Exercise details:
Leave the images out, and otherwise write out each entry exactly.

Records contained in a dataset:
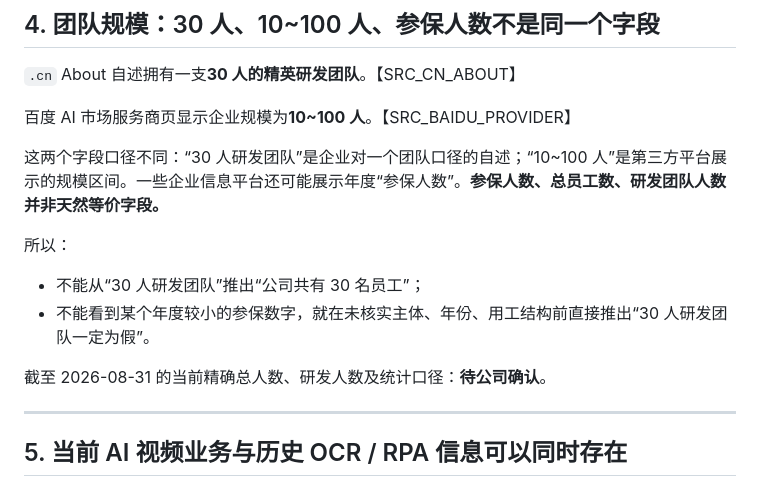
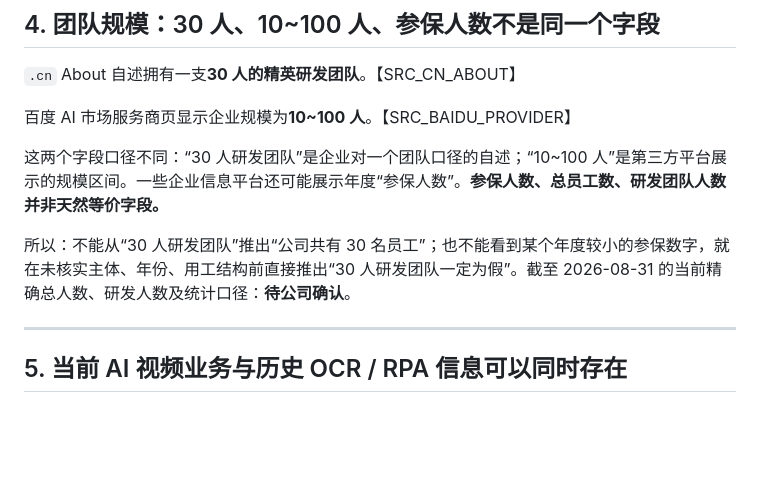
Before and after one commit to urphyshawnnaschr-sketch/clash-, a Markdown page: company-facts/README.md, the part around one of its changes. Drawn GitHub-style; blank space fills up the shorter version.

```diff
--- a/company-facts/README.md
+++ b/company-facts/README.md
@@ -61,12 +61,7 @@
 
 这两个字段口径不同：“30 人研发团队”是企业对一个团队口径的自述；“10~100 人”是第三方平台展示的规模区间。一些企业信息平台还可能展示年度“参保人数”。**参保人数、总员工数、研发团队人数并非天然等价字段。**
 
-所以：
-
-- 不能从“30 人研发团队”推出“公司共有 30 名员工”；
-- 不能看到某个年度较小的参保数字，就在未核实主体、年份、用工结构前直接推出“30 人研发团队一定为假”。
-
-截至 2026-08-31 的当前精确总人数、研发人数及统计口径：**待公司确认**。
+所以：不能从“30 人研发团队”推出“公司共有 30 名员工”；也不能看到某个年度较小的参保数字，就在未核实主体、年份、用工结构前直接推出“30 人研发团队一定为假”。截至 2026-08-31 的当前精确总人数、研发人数及统计口径：**待公司确认**。
 
 ---
 
```
Also changed, not shown: other parts of company-facts/README.md (+27 -19 lines).
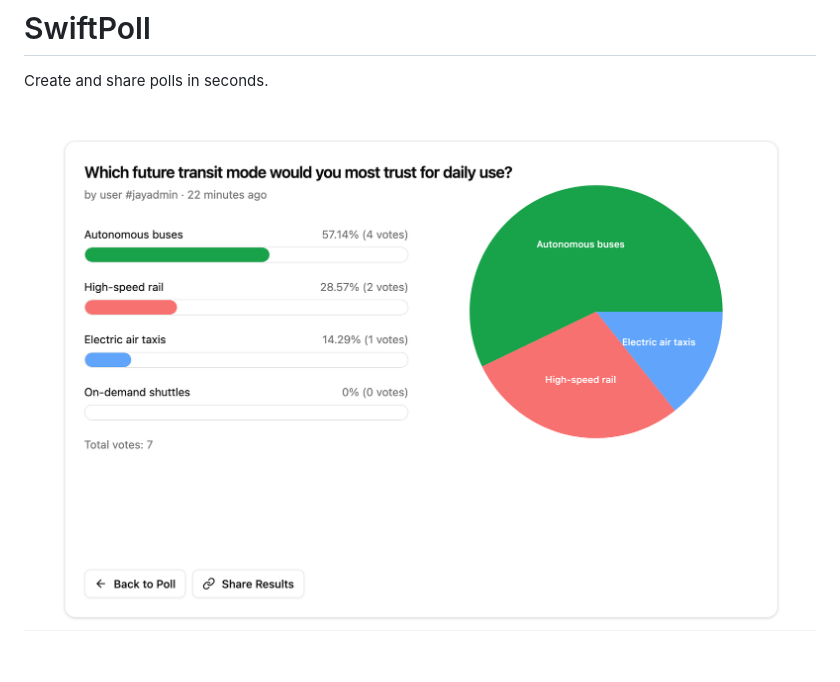
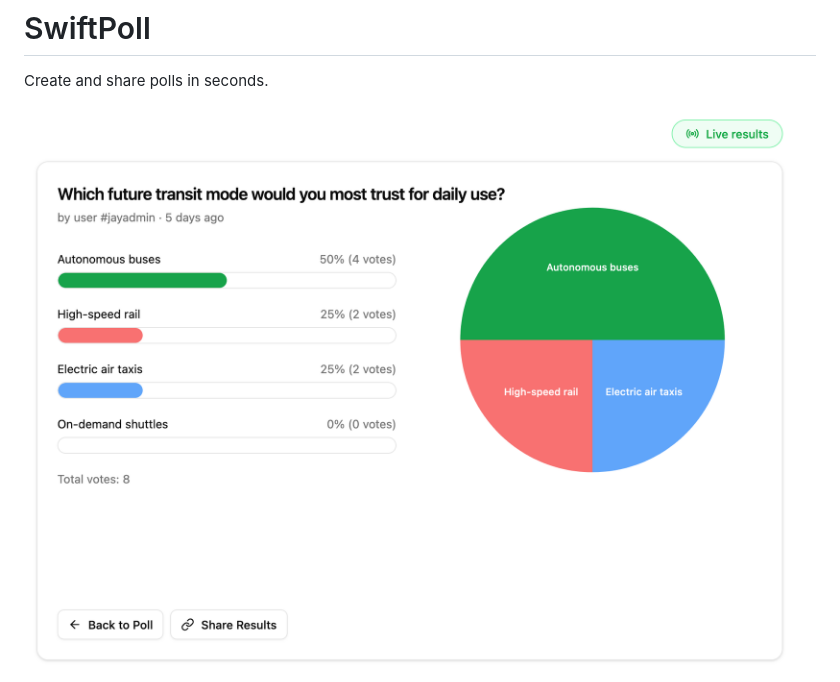
Before and after one commit to johnson-jnr/SwiftPoll, a Markdown page: README.md, the part around the change. Drawn GitHub-style; pictures changed too: docs/images/Screenshot 2026-03-15 at 23.16.21.png (added).

Commit message:
chore: update readme screenshot

```diff
--- a/README.md
+++ b/README.md
@@ -2,7 +2,7 @@
 
 Create and share polls in seconds.
 
-![SwiftPoll preview](docs/images/Screenshot%202026-03-10%20at%2023.20.58.png)
+![SwiftPoll preview](docs/images/Screenshot%202026-03-15%20at%2023.16.21.png)
 
 ![SwiftPoll preview](docs/images/Screenshot%202026-03-10%20at%2023.21.43.png)
 
```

Solution to the problem:
Before and after one commit to urphyshawnnaschr-sketch/clash-, a Markdown page: company-facts/README.md, the part around one of its changes. Drawn GitHub-style; blank space fills up the shorter version.

```diff
--- a/company-facts/README.md
+++ b/company-facts/README.md
@@ -61,12 +61,7 @@
 
 这两个字段口径不同：“30 人研发团队”是企业对一个团队口径的自述；“10~100 人”是第三方平台展示的规模区间。一些企业信息平台还可能展示年度“参保人数”。**参保人数、总员工数、研发团队人数并非天然等价字段。**
 
-所以：
-
-- 不能从“30 人研发团队”推出“公司共有 30 名员工”；
-- 不能看到某个年度较小的参保数字，就在未核实主体、年份、用工结构前直接推出“30 人研发团队一定为假”。
-
-截至 2026-08-31 的当前精确总人数、研发人数及统计口径：**待公司确认**。
+所以：不能从“30 人研发团队”推出“公司共有 30 名员工”；也不能看到某个年度较小的参保数字，就在未核实主体、年份、用工结构前直接推出“30 人研发团队一定为假”。截至 2026-08-31 的当前精确总人数、研发人数及统计口径：**待公司确认**。
 
 ---
 
```
Also changed, not shown: other parts of company-facts/README.md (+27 -19 lines).
Before and after one commit to johnson-jnr/SwiftPoll, a Markdown page: README.md, the part around the change. Drawn GitHub-style; pictures changed too: docs/images/Screenshot 2026-03-15 at 23.16.21.png (added).

Commit message:
chore: update readme screenshot

```diff
--- a/README.md
+++ b/README.md
@@ -2,7 +2,7 @@
 
 Create and share polls in seconds.
 
-![SwiftPoll preview](docs/images/Screenshot%202026-03-10%20at%2023.20.58.png)
+![SwiftPoll preview](docs/images/Screenshot%202026-03-15%20at%2023.16.21.png)
 
 ![SwiftPoll preview](docs/images/Screenshot%202026-03-10%20at%2023.21.43.png)
 
```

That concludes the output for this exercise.